You may have heard me speak or write about imagining your mind as “Your Psychological “Operating System” with cognitive “programs” that guide how you think about yourself, get along with others, and perform at work and at home.
And, to improve our operating system, we must deal with “Overcoming Your Psychological “Code Debt” – the buildup of old mental programs, patches and “work-arounds” in our thoughts and actions that get us through our days but might no longer be optimally effective or help us meet our true needs.
Code debt certainly affects individuals, but it also occurs in groups, teams, companies, and families.
If you are local, come check it out! It’s a new decade and no better time to get our inner programs in order. If you are at distance, contact me about how I might help you or your team with these ideas.
— Dr. Thomas J. Doherty
PDX Lunch & Learn: Rebooting your Personal Operating System for the New Year
Wed, January 8, 2020
11:30 AM – 1:00 PM PST
760 SW Ninth Ave., Suite 3000
Portland, OR 97205
In the computing world, “code debt” (and the related concept of technical debt) refers to a buildup of old programs, patches and “work-arounds” that may get us through our day-to-day work, but are no longer efficient or effective. Eventually we spend more time patching the old system than building the new, more effective one that we know we need.
On a personal level, most of us also harbor older “psychological programs” that are outdated, or even frankly dysfunctional. We must contend with “legacy” attitudes or behaviors that may have helped us to survive in past situations, but get in the way of our full and healthy functioning in the present day – a psychological code debt. Even healthy thought patterns from the past can become ineffectual when we move into a new phase of life or a new role or position. And of course, teams and organizations also exhibit collective “psychological operating systems” and can be impacted by “code debt.”

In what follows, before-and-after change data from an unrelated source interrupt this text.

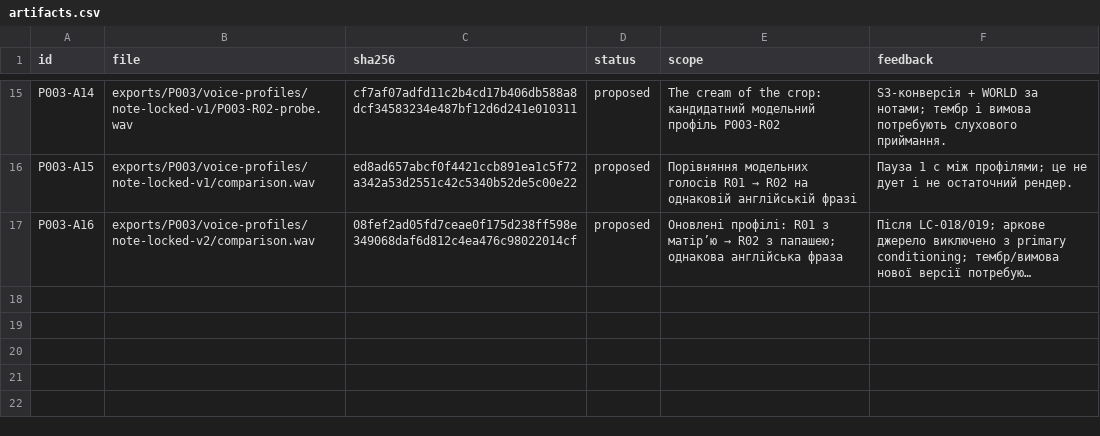
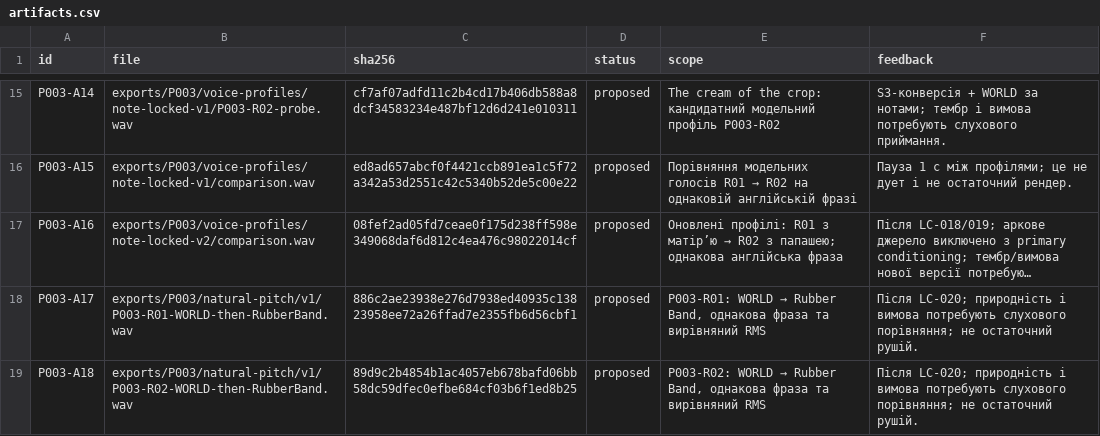
Before and after one commit to michkovsky/za-dvoma-zaitsiamy-dub, a CSV file: pilots/P003/artifacts.csv, drawn as a sheet; only a part is shown, gaps mark what is left out; long unchanged cells end in …; the diff names each change by its address in the sheet, - before the commit and + after, or states it on an @@ line.

Commit message:
Порівняти корекцію висоти без фінального WORLD-ресинтезу

```diff
--- a/pilots/P003/artifacts.csv
+++ b/pilots/P003/artifacts.csv
+row 18: P003-A17 | exports/P003/natural-pitch/v1/P003-R01-WORLD-then-RubberBand.wav | 886c2ae23938e276d7938ed40935c13823958ee72a26ffad7e2355fb6d56cbf1 | proposed | P003-R01: WORLD → Rubber Band, однакова фраза та вирівняний RMS | Після LC-020; природність і вимова потребують слухового порівняння; не остаточний рушій.
+row 19: P003-A18 | exports/P003/natural-pitch/v1/P003-R02-WORLD-then-RubberBand.wav | 89d9c2b4854b1ac4057eb678bafd06bb58dc59dfec0efbe684cf03b6f1ed8b25 | proposed | P003-R02: WORLD → Rubber Band, однакова фраза та вирівняний RMS | Після LC-020; природність і вимова потребують слухового порівняння; не остаточний рушій.
```
Also changed, not shown: 5 other files.
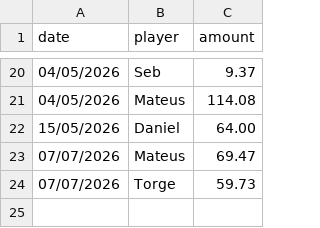
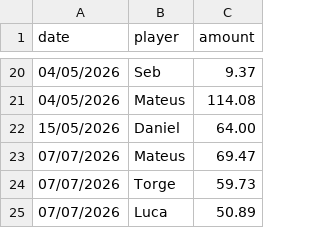
Before and after one commit to bendahmen/borulanta, a CSV file: data/payments.csv, drawn as a sheet; only a part is shown, gaps mark what is left out; the diff names each change by its address in the sheet, - before the commit and + after, or states it on an @@ line.

Commit message:
data

```diff
--- a/data/payments.csv
+++ b/data/payments.csv
+row 25: 07/07/2026 | Luca | 50.89
```
Also changed, not shown: data/players.csv, 2 other files.
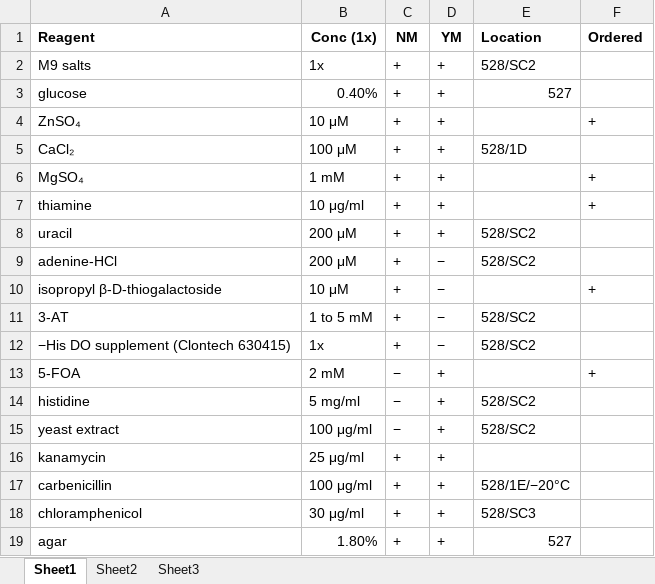
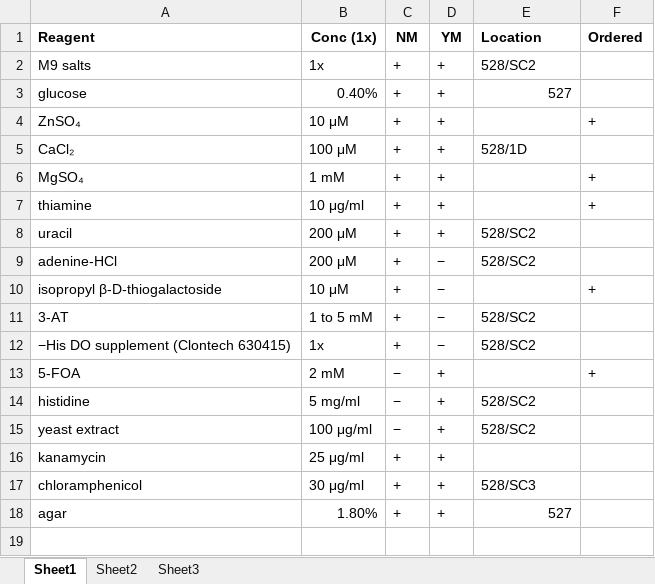
Before and after one commit to kalekundert/bind_dna, an Excel workbook: notebook/20200106_validate_b1h/media_reagents.xlsx, sheet Sheet1, drawn as a sheet; values as stored, in another font and other column widths than the file's, no borders; the diff names each change by its address in the sheet, - before the commit and + after, or states it on an @@ line.

```diff
--- a/notebook/20200106_validate_b1h/media_reagents.xlsx (sheet Sheet1)
+++ b/notebook/20200106_validate_b1h/media_reagents.xlsx (sheet Sheet1)
-row 17: carbenicillin | 100 μg/ml | + | + | 528/1E/−20°C
```
Also changed, not shown: notebook/20190723_confirm_cis_display_with_fluorescent_protein/sapphire_lasers_filters.xlsx, 12 other files.
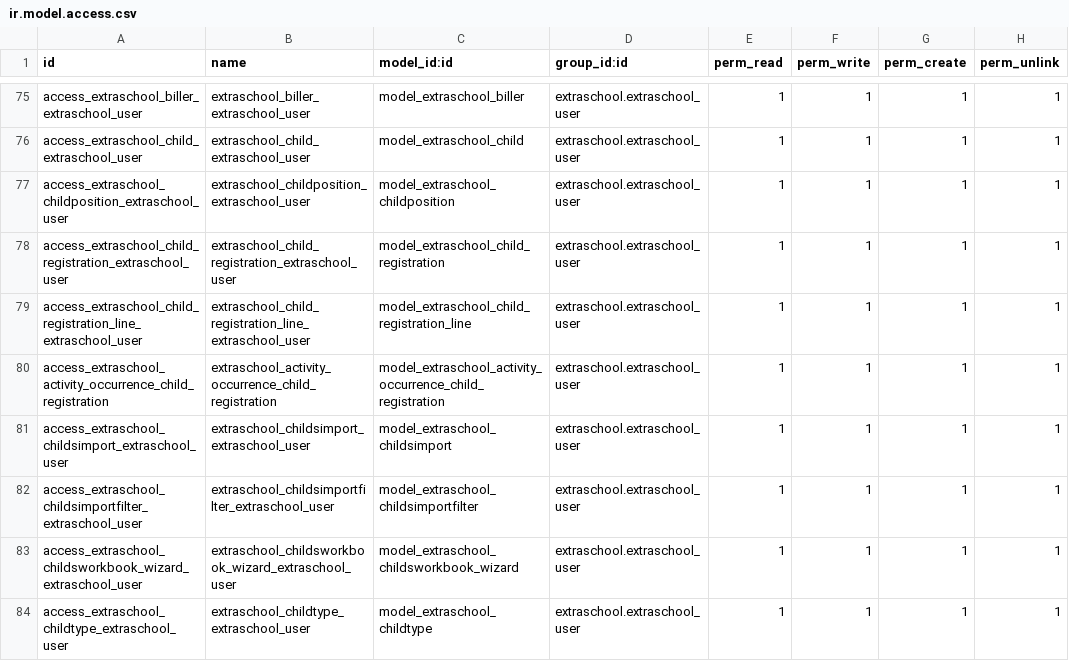
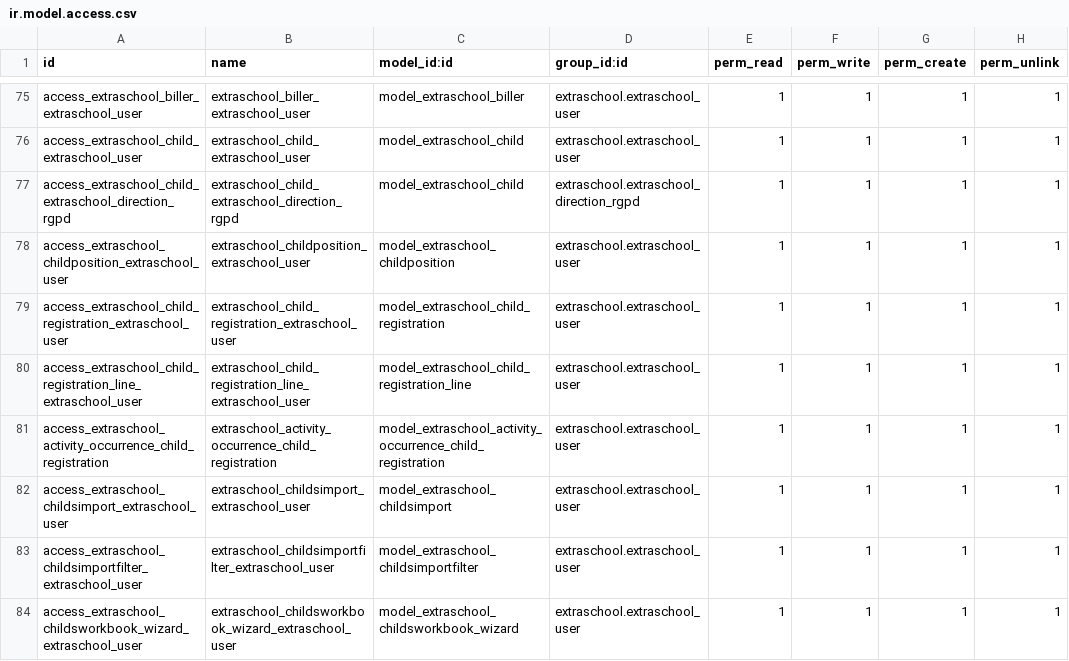
Before and after one commit to IMIO/extraschool, a CSV file: security/ir.model.access.csv, drawn as a sheet; only a part is shown, gaps mark what is left out; the shorter side is filled out with more unchanged rows.

```diff
--- a/security/ir.model.access.csv
+++ b/security/ir.model.access.csv
@@ -76,2 +76,3 @@ access_extraschool_biller_extraschool_user,extraschool_biller_extraschool_user,m
 access_extraschool_child_extraschool_user,extraschool_child_extraschool_user,model_extraschool_child,extraschool.extraschool_user,1,1,1,1
+access_extraschool_child_extraschool_direction_rgpd,extraschool_child_extraschool_direction_rgpd,model_extraschool_child,extraschool.extraschool_direction_rgpd,1,1,1,1
 access_extraschool_childposition_extraschool_user,extraschool_childposition_extraschool_user,model_extraschool_childposition,extraschool.extraschool_user,1,1,1,1
```
Also changed, not shown: 8 other files.
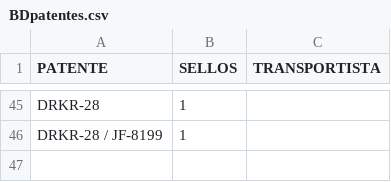
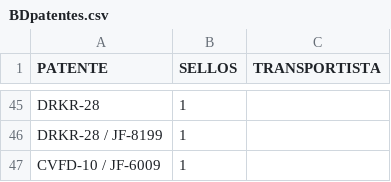
Before and after one commit to SamuelGavilan/BDFSP, a CSV file: BDpatentes.csv, drawn as a sheet; only a part is shown, gaps mark what is left out.

Commit message:
despacho 4

```diff
--- a/BDpatentes.csv
+++ b/BDpatentes.csv
@@ -46 +46,2 @@ DRKR-28,1,
 DRKR-28 / JF-8199,1,
+CVFD-10 / JF-6009,1,
```
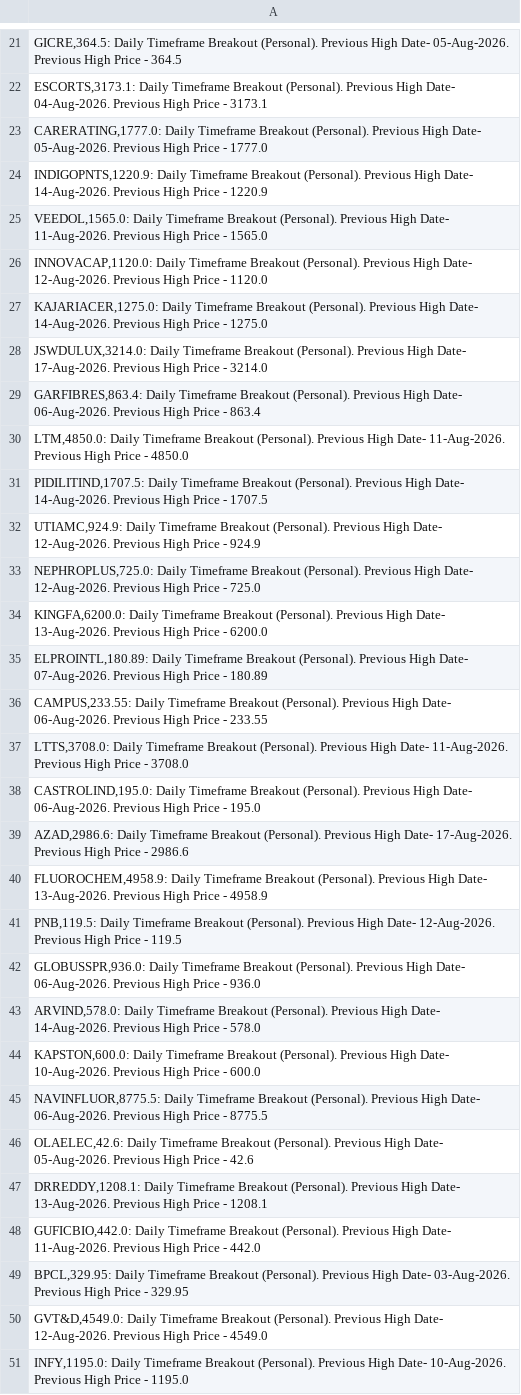
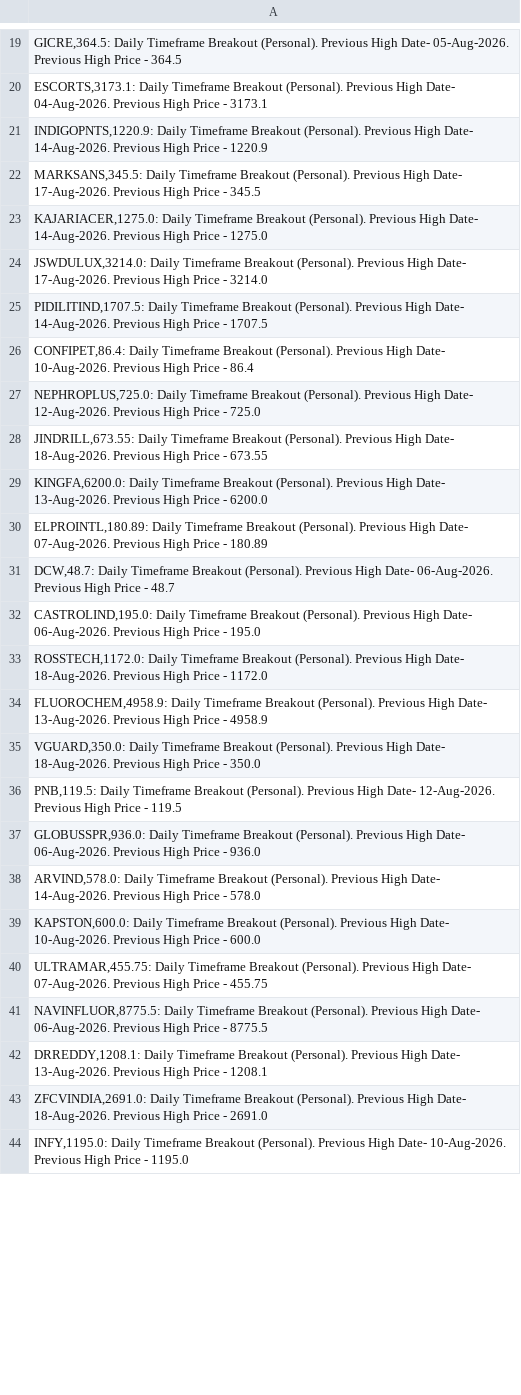
Before and after one commit to vibats/Daily_Notification_Data, a CSV file: Email_Notification_Data/Daily_Timeframe_Breakout_Personal.csv, drawn as a sheet; only a part is shown, gaps mark what is left out; the diff covers the shown part only.

```diff
--- a/Email_Notification_Data/Daily_Timeframe_Breakout_Personal.csv
+++ b/Email_Notification_Data/Daily_Timeframe_Breakout_Personal.csv
@@ -22,20 +20,17 @@
 "ESCORTS,3173.1: Daily Timeframe Breakout (Personal). Previous High Date- 04-Aug-2026. Previous High Price - 3173.1"
-"CARERATING,1777.0: Daily Timeframe Breakout (Personal). Previous High Date- 05-Aug-2026. Previous High Price - 1777.0"
 "INDIGOPNTS,1220.9: Daily Timeframe Breakout (Personal). Previous High Date- 14-Aug-2026. Previous High Price - 1220.9"
-"VEEDOL,1565.0: Daily Timeframe Breakout (Personal). Previous High Date- 11-Aug-2026. Previous High Price - 1565.0"
-"INNOVACAP,1120.0: Daily Timeframe Breakout (Personal). Previous High Date- 12-Aug-2026. Previous High Price - 1120.0"
+"MARKSANS,345.5: Daily Timeframe Breakout (Personal). Previous High Date- 17-Aug-2026. Previous High Price - 345.5"
 "KAJARIACER,1275.0: Daily Timeframe Breakout (Personal). Previous High Date- 14-Aug-2026. Previous High Price - 1275.0"
 "JSWDULUX,3214.0: Daily Timeframe Breakout (Personal). Previous High Date- 17-Aug-2026. Previous High Price - 3214.0"
-"GARFIBRES,863.4: Daily Timeframe Breakout (Personal). Previous High Date- 06-Aug-2026. Previous High Price - 863.4"
-"LTM,4850.0: Daily Timeframe Breakout (Personal). Previous High Date- 11-Aug-2026. Previous High Price - 4850.0"
 "PIDILITIND,1707.5: Daily Timeframe Breakout (Personal). Previous High Date- 14-Aug-2026. Previous High Price - 1707.5"
-"UTIAMC,924.9: Daily Timeframe Breakout (Personal). Previous High Date- 12-Aug-2026. Previous High Price - 924.9"
+"CONFIPET,86.4: Daily Timeframe Breakout (Personal). Previous High Date- 10-Aug-2026. Previous High Price - 86.4"
 "NEPHROPLUS,725.0: Daily Timeframe Breakout (Personal). Previous High Date- 12-Aug-2026. Previous High Price - 725.0"
+"JINDRILL,673.55: Daily Timeframe Breakout (Personal). Previous High Date- 18-Aug-2026. Previous High Price - 673.55"
 "KINGFA,6200.0: Daily Timeframe Breakout (Personal). Previous High Date- 13-Aug-2026. Previous High Price - 6200.0"
 "ELPROINTL,180.89: Daily Timeframe Breakout (Personal). Previous High Date- 07-Aug-2026. Previous High Price - 180.89"
-"CAMPUS,233.55: Daily Timeframe Breakout (Personal). Previous High Date- 06-Aug-2026. Previous High Price - 233.55"
-"LTTS,3708.0: Daily Timeframe Breakout (Personal). Previous High Date- 11-Aug-2026. Previous High Price - 3708.0"
+"DCW,48.7: Daily Timeframe Breakout (Personal). Previous High Date- 06-Aug-2026. Previous High Price - 48.7"
 "CASTROLIND,195.0: Daily Timeframe Breakout (Personal). Previous High Date- 06-Aug-2026. Previous High Price - 195.0"
-"AZAD,2986.6: Daily Timeframe Breakout (Personal). Previous High Date- 17-Aug-2026. Previous High Price - 2986.6"
+"ROSSTECH,1172.0: Daily Timeframe Breakout (Personal). Previous High Date- 18-Aug-2026. Previous High Price - 1172.0"
 "FLUOROCHEM,4958.9: Daily Timeframe Breakout (Personal). Previous High Date- 13-Aug-2026. Previous High Price - 4958.9"
+"VGUARD,350.0: Daily Timeframe Breakout (Personal). Previous High Date- 18-Aug-2026. Previous High Price - 350.0"
 "PNB,119.5: Daily Timeframe Breakout (Personal). Previous High Date- 12-Aug-2026. Previous High Price - 119.5"
@@ -44,8 +39,6 @@
 "KAPSTON,600.0: Daily Timeframe Breakout (Personal). Previous High Date- 10-Aug-2026. Previous High Price - 600.0"
+"ULTRAMAR,455.75: Daily Timeframe Breakout (Personal). Previous High Date- 07-Aug-2026. Previous High Price - 455.75"
 "NAVINFLUOR,8775.5: Daily Timeframe Breakout (Personal). Previous High Date- 06-Aug-2026. Previous High Price - 8775.5"
-"OLAELEC,42.6: Daily Timeframe Breakout (Personal). Previous High Date- 05-Aug-2026. Previous High Price - 42.6"
 "DRREDDY,1208.1: Daily Timeframe Breakout (Personal). Previous High Date- 13-Aug-2026. Previous High Price - 1208.1"
-"GUFICBIO,442.0: Daily Timeframe Breakout (Personal). Previous High Date- 11-Aug-2026. Previous High Price - 442.0"
-"BPCL,329.95: Daily Timeframe Breakout (Personal). Previous High Date- 03-Aug-2026. Previous High Price - 329.95"
-"GVT&D,4549.0: Daily Timeframe Breakout (Personal). Previous High Date- 12-Aug-2026. Previous High Price - 4549.0"
+"ZFCVINDIA,2691.0: Daily Timeframe Breakout (Personal). Previous High Date- 18-Aug-2026. Previous High Price - 2691.0"
 "INFY,1195.0: Daily Timeframe Breakout (Personal). Previous High Date- 10-Aug-2026. Previous High Price - 1195.0"
```
Also changed, not shown: 15 added rows, 18 removed rows, 1 moved row and 11 edited cells elsewhere in this file, Email_Notification_Data/Daily_TimeFrame_Horizontal_Support.csv, Email_Notification_Data/Daily_TimeFrame_Horizontal_Support_30_Days.csv, 1 other file.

Join Technology Association of Oregon and Dr. Thomas Doherty of Sustainable Self for a Lunch & Learn on Wednesday, January 8th from 11:30 am – 1:00 pm at Stoel Rives as we assess if our psychological software is up-to-date and we are acting as our most mature and highly functioning self.
Dr. Thomas Doherty will share insights he has developed through working with professionals in the tech sector, including computing analogies to help workers get a handle on their thought processes and better understand why they act the way they do, especially in personal and professional relationships. He will discuss ways to think of our mind or psyche as having an overarching “operating system” with cognitive “programs” that guide how we think about ourselves, assess threats and opportunities, and perform in various settings. He will also share techniques to overcome psychological “code debt”—outmoded belief systems about your identity or ability that may have made sense years ago but hold you back now.
Attendees will learn how to recognize old systems and programs—earlier ways of being and relating—and understand how they might still influence behaviors. The concepts of psychological operating systems and code debt provide a framework for technology professionals and teams to improve their performance by identifying outmoded assumptions and behavior patterns and rediscovering their core strengths and values.
Dr. Thomas Doherty
Psychologist & Founder
An award-winning psychologist who provides counseling and coaching to technology professionals, Dr. Thomas Doherty draws on his experience in health care and his academic research on well-being and environmental sustainability. He coordinates the Thriving Communities initiative within the Global Cities Team Challenge that seeks to foster well-being, beneficial connections with nature, vibrant arts and culture, and equity and shared prosperity in smart and connected cities. Dr. Doherty is a fellow of the American Psychological Association and a past president of the Society for Environmental, Population and Conservation Psychology. He has multiple publications and his paper “The Psychological Impacts of Global Climate Change” has been cited over 400 times. He has provided workshops and trainings for the organizations such as the Technology Association of Oregon, the Port of Portland, the California Department of Health, the US National Park Service, the New Zealand Department of Conservation.
Who Should Attend
This Lunch & Learn is geared toward a range of technology professionals seeking insight, personal growth and performance improvement. The activities will support new year’s goal setting and adjustment to new roles and positions. The concepts may be particularly helpful for managers, trainers, and human resources professionals.